- _Your assignment_
Without the pictures, can you quote each line below exactly?

══════

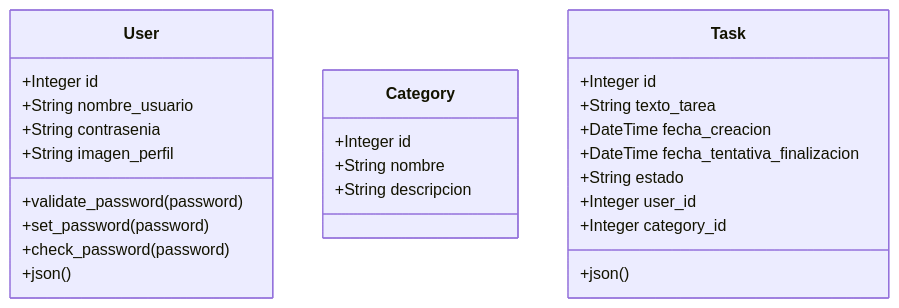
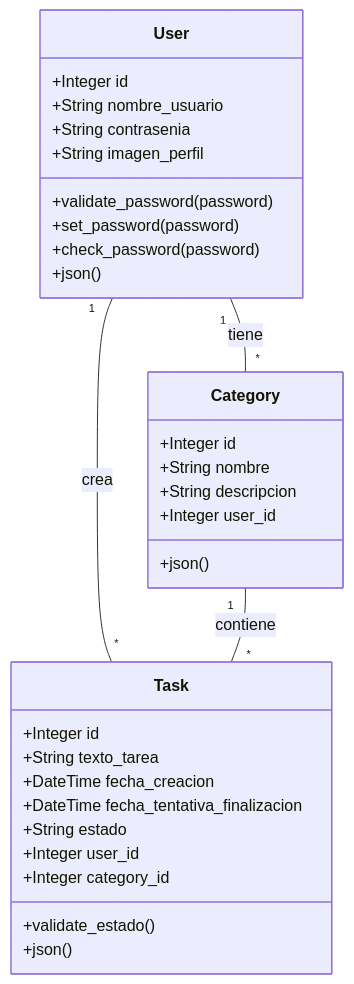
One commit to Cloud-Solutions-FullStack/Entrega-0 changed the diagram in README.md. Above: the diagram before and after it, drawn with Mermaid. The commit also changed other lines of this file and 30 other files, not shown here.

````diff
--- a/README.md
+++ b/README.md
@@ -204,30 +313,37 @@
 ```mermaid
 classDiagram
-class User {
-+Integer id
-+String nombre_usuario
-+String contrasenia
-+String imagen_perfil
-+validate_password(password)
-+set_password(password)
-+check_password(password)
-+json()
-}
+    User "1" -- "*" Category : tiene
+    User "1" -- "*" Task : crea
+    Category "1" -- "*" Task : contiene
 
-class Category {
-+Integer id
-+String nombre
-+String descripcion
-}
+    class User {
+        +Integer id
+        +String nombre_usuario
+        +String contrasenia
+        +String imagen_perfil
+        +validate_password(password)
+        +set_password(password)
+        +check_password(password)
+        +json()
+    }
 
-class Task {
-+Integer id
-+String texto_tarea
-+DateTime fecha_creacion
-+DateTime fecha_tentativa_finalizacion
-+String estado
-+Integer user_id
-+Integer category_id
-+json()
-}
+    class Category {
+        +Integer id
+        +String nombre
+        +String descripcion
+        +Integer user_id
+        +json()
+    }
+
+    class Task {
+        +Integer id
+        +String texto_tarea
+        +DateTime fecha_creacion
+        +DateTime fecha_tentativa_finalizacion
+        +String estado
+        +Integer user_id
+        +Integer category_id
+        +validate_estado()
+        +json()
+    }
 ```
````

══════

- _Result for this task_
One commit to Cloud-Solutions-FullStack/Entrega-0 changed the diagram in README.md. Above: the diagram before and after it, drawn with Mermaid. The commit also changed other lines of this file and 30 other files, not shown here.

````diff
--- a/README.md
+++ b/README.md
@@ -204,30 +313,37 @@
 ```mermaid
 classDiagram
-class User {
-+Integer id
-+String nombre_usuario
-+String contrasenia
-+String imagen_perfil
-+validate_password(password)
-+set_password(password)
-+check_password(password)
-+json()
-}
+    User "1" -- "*" Category : tiene
+    User "1" -- "*" Task : crea
+    Category "1" -- "*" Task : contiene
 
-class Category {
-+Integer id
-+String nombre
-+String descripcion
-}
+    class User {
+        +Integer id
+        +String nombre_usuario
+        +String contrasenia
+        +String imagen_perfil
+        +validate_password(password)
+        +set_password(password)
+        +check_password(password)
+        +json()
+    }
 
-class Task {
-+Integer id
-+String texto_tarea
-+DateTime fecha_creacion
-+DateTime fecha_tentativa_finalizacion
-+String estado
-+Integer user_id
-+Integer category_id
-+json()
-}
+    class Category {
+        +Integer id
+        +String nombre
+        +String descripcion
+        +Integer user_id
+        +json()
+    }
+
+    class Task {
+        +Integer id
+        +String texto_tarea
+        +DateTime fecha_creacion
+        +DateTime fecha_tentativa_finalizacion
+        +String estado
+        +Integer user_id
+        +Integer category_id
+        +validate_estado()
+        +json()
+    }
 ```
````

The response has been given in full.